While an agreement has been made over the rights of the millions of EU citizens living in the UK, some are still concerned that it won’t be enough – and that potential workers will also now be put off from coming to the UK altogether.

Fuller’s chief executive Simon Emeny said: “While we have seen the Government make a level of commitment to our current team members from the EU, and while we think there is a chance that 2018 might prove to be better than many fear, people are still our biggest challenge.

“Despite the commitments made, there is no doubt that the UK is no longer such an attractive proposition thanks to a combination of the less favourable exchange rate and the general feeling that the UK is not so welcoming to our EU neighbours.

“We have to attract more homegrown talent – but it will take a generation to change attitudes towards a career in hospitality.”

Figures would suggest Emeny is right to worry. In December, research showed that despite the UK remaining the most popular country among Europeans looking to work abroad, its lead is “eroding fast”, raising concerns that as a direct result of Brexit, filling jobs in hospitality could become increasingly difficult.

“The agreement may not be enough,” Emeny warned. “This is about hearts and minds, not just legal wrangling.

“If we aren’t attracting the same level of EU national who wants to work in our sector, we need to reach out to young people across the UK – and one of the biggest barriers is the parents and grandparents of potential recruits.

“We need to pull together and show them the rewarding careers that exist in the pub sector.

“With regards to our EU colleagues, at Fuller’s we highly value the contribution they make to our business – they are our friends as well as our colleagues and we have committed to paying the permanent residency fees for any eligible EU national who has been with us for more than a year.

“In addition, we continue to look for ways to ensure we are still an attractive proposition to EU workers and we are constantly investing in development, reward and recognition programmes for all our team members.”

Commenting on a ‘no deal’ outcome, Emeny said: “Uncertainty is never great for business – but the pub industry is robust and will adapt and deal with whatever circumstances are thrown our way.

“However, given the choice, I would prefer to see a workable deal in place prior to our departure from the EU next year.”

Even JD Wetherspoon’s Martin told The Morning Advertiser​ his biggest concern about Brexit for the pub industry is its people. “The main worry for the trade relates to the availability of migrant staff,” he said.

“In this area I feel that a sensible level of immigration does indeed benefit the economy.

“However, New Zealand, Australia, Canada and Singapore, for example, all have robust levels of immigration – and they are obviously not in the EU.

“The licensed trade can make a good case for liberal immigration policies and we shouldn’t have to rely on the undemocratic EU to come up with the answer in this area.”

No deal – ‘no worry’

Where others have erred on the side of caution in relation to a ‘no deal’, Martin said he “strongly believes” that pubs would be “better off” without a deal with the EU.

“This is because the EU, and therefore the UK, currently charges taxes or tariffs on food imported from the 93% of the world that is not in the EU,” he said.

“If we leave the EU without a deal in March 2019, the UK parliament has the power under World Trade Organisation rules to eliminate tariffs on non-EU food and drink imports, which would mean that food imports from the EU would continue to be tariff-free, as they are today.

“Wetherspoon has calculated that our costs would reduce by about 3p per meal – and Aussie and Kiwi wine imports, now subject to tariffs, would become cheaper too.

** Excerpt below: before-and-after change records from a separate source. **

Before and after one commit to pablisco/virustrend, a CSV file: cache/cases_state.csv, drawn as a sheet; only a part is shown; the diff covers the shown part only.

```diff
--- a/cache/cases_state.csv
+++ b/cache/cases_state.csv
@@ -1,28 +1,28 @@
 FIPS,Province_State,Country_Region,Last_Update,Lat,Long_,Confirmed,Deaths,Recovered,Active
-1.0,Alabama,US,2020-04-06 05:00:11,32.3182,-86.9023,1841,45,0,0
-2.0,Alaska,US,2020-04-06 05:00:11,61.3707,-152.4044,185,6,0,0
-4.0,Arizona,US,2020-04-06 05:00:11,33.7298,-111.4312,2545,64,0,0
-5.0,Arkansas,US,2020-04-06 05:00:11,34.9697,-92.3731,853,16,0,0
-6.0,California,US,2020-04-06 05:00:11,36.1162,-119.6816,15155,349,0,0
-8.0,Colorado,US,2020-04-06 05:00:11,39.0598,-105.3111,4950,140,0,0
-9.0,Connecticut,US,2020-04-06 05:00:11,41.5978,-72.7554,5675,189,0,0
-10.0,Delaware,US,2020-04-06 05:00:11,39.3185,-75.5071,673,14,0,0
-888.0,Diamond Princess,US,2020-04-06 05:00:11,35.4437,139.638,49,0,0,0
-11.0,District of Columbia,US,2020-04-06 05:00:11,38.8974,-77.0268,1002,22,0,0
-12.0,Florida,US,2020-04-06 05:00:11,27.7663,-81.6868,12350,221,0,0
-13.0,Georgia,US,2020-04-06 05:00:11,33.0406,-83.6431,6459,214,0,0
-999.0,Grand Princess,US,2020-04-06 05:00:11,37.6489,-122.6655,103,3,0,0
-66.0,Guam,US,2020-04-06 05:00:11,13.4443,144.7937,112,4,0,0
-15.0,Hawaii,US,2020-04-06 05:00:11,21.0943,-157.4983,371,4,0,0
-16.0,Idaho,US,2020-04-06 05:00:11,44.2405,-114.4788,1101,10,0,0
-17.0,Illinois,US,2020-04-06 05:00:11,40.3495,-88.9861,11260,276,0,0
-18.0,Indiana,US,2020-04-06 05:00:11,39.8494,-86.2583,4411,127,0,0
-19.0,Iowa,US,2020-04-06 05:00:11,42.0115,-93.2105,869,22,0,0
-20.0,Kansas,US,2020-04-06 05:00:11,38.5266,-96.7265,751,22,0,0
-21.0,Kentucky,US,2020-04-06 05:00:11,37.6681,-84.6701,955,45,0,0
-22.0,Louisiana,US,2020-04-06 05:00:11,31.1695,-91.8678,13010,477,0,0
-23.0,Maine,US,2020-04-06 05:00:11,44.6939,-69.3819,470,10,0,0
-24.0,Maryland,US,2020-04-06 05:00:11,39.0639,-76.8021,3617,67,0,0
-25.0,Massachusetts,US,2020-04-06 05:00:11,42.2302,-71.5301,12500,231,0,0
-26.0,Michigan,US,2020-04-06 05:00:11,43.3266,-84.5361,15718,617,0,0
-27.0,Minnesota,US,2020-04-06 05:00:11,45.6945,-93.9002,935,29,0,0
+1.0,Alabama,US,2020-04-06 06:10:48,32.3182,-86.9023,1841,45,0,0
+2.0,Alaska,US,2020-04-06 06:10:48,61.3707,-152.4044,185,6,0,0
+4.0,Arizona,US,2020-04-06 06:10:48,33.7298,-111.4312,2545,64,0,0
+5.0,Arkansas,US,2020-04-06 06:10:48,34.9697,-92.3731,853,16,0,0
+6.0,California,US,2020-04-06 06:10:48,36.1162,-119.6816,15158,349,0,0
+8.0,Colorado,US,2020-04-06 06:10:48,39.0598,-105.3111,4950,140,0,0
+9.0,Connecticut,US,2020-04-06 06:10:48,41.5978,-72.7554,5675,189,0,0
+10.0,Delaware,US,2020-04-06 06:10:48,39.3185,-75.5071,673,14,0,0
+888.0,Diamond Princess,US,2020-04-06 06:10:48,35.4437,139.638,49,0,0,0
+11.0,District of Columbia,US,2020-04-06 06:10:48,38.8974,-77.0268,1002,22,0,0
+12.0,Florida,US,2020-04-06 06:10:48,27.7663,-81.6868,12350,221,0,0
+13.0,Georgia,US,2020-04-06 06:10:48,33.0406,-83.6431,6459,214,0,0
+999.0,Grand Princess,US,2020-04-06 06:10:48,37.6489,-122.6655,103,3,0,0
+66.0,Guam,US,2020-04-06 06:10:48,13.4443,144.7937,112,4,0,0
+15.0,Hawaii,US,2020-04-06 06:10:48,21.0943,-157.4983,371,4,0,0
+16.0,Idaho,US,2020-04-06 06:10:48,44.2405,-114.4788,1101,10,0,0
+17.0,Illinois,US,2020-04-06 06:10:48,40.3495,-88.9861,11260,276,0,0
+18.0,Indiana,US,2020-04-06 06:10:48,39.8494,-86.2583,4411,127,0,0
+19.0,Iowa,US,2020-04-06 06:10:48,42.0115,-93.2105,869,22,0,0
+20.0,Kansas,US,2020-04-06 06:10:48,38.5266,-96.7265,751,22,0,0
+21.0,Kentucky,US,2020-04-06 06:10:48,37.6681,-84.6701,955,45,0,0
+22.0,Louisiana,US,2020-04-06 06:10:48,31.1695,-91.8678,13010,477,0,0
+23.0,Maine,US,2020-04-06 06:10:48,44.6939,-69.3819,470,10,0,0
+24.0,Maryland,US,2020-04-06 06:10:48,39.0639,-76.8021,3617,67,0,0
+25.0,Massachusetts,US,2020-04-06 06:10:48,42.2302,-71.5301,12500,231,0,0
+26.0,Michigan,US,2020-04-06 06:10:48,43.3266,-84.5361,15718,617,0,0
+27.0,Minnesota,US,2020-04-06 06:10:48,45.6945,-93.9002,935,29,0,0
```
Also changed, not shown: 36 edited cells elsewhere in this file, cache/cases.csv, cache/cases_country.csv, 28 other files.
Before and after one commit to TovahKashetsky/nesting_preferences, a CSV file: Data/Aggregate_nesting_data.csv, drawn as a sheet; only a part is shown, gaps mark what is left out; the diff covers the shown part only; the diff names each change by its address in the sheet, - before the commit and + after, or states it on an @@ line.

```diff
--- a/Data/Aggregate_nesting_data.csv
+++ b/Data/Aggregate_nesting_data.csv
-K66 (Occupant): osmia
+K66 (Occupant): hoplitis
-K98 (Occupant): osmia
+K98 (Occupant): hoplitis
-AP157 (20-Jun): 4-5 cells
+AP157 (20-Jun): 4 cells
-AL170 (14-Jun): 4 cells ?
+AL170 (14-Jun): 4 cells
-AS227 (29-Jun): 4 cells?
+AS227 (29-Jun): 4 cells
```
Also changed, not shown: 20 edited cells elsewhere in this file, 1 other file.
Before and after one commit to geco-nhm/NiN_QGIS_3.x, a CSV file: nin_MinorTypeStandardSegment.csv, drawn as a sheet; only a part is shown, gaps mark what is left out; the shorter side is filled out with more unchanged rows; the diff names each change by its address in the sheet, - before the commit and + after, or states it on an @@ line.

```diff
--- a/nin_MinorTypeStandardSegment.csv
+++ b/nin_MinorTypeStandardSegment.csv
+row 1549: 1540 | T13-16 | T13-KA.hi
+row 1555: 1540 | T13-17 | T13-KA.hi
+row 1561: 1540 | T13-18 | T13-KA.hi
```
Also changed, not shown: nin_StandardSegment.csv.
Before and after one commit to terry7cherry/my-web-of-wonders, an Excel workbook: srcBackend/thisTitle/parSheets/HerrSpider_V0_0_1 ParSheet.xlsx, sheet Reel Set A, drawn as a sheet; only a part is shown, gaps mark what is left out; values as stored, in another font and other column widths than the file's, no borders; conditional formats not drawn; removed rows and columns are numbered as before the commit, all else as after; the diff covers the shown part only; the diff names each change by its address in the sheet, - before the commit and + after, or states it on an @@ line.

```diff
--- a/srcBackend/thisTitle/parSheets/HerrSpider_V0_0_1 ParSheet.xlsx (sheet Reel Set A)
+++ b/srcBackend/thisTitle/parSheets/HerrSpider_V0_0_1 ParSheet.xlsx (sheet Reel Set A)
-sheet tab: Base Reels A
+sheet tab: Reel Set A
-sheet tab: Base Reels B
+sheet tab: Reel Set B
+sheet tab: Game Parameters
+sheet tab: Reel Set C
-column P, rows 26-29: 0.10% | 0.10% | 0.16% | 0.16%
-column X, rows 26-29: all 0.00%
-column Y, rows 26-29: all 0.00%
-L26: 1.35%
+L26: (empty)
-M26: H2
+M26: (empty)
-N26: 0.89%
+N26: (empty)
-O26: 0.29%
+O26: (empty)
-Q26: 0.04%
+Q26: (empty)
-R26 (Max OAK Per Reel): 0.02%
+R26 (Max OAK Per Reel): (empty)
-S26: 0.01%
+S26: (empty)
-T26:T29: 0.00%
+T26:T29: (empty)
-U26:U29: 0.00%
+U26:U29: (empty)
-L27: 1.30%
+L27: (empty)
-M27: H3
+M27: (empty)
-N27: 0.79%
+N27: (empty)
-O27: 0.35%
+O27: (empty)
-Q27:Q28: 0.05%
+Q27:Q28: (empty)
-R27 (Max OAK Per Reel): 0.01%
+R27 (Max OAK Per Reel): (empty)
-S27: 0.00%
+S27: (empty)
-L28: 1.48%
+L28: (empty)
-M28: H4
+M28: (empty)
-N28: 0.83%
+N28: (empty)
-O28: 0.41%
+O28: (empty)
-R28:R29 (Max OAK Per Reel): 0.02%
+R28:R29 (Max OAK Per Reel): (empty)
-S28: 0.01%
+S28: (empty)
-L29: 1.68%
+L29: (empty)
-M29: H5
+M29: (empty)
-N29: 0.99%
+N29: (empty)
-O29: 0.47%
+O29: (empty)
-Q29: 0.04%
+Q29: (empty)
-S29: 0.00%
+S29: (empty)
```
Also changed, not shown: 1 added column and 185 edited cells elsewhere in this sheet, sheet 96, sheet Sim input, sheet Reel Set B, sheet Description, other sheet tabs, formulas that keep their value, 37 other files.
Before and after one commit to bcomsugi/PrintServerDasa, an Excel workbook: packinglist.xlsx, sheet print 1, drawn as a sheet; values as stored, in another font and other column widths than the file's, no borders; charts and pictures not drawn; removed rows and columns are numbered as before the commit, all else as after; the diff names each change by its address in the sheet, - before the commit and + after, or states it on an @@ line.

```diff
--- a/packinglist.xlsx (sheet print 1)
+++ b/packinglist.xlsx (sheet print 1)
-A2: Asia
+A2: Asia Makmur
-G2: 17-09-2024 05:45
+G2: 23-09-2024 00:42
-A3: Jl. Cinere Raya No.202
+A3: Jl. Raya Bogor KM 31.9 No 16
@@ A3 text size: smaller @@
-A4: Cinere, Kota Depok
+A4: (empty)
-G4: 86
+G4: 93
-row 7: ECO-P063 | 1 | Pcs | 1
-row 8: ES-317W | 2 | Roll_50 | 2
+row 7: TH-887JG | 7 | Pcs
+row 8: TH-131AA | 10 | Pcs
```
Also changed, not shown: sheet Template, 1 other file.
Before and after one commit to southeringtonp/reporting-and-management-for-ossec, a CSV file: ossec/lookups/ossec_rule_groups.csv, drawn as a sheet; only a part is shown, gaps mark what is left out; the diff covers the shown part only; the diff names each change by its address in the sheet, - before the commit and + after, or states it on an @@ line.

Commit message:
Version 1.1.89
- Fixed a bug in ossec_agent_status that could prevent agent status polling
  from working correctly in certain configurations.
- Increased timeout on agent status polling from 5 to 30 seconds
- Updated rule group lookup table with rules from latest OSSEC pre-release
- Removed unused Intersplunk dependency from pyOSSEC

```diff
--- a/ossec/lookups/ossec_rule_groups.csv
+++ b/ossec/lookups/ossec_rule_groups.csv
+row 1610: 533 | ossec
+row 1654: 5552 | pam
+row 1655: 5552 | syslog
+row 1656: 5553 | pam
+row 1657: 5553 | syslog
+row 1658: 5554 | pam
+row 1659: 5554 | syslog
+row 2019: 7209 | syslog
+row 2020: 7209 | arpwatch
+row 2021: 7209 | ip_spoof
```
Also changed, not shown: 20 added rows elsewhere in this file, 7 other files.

All pubs would benefit, not just ours.”

He added: “In summary, no deal equals the best deal for the UK unless the EU negotiators take a wise-up pill and offer us sensible terms.”

The predictions of most industry bodies is that 2018 is going to be tough for the trade. From Brexit, to business rates, to changing consumer demands.

But, it looks like the fight for the future of great British pubs is as strong as ever.

Related topics Legislation

Related news

Show more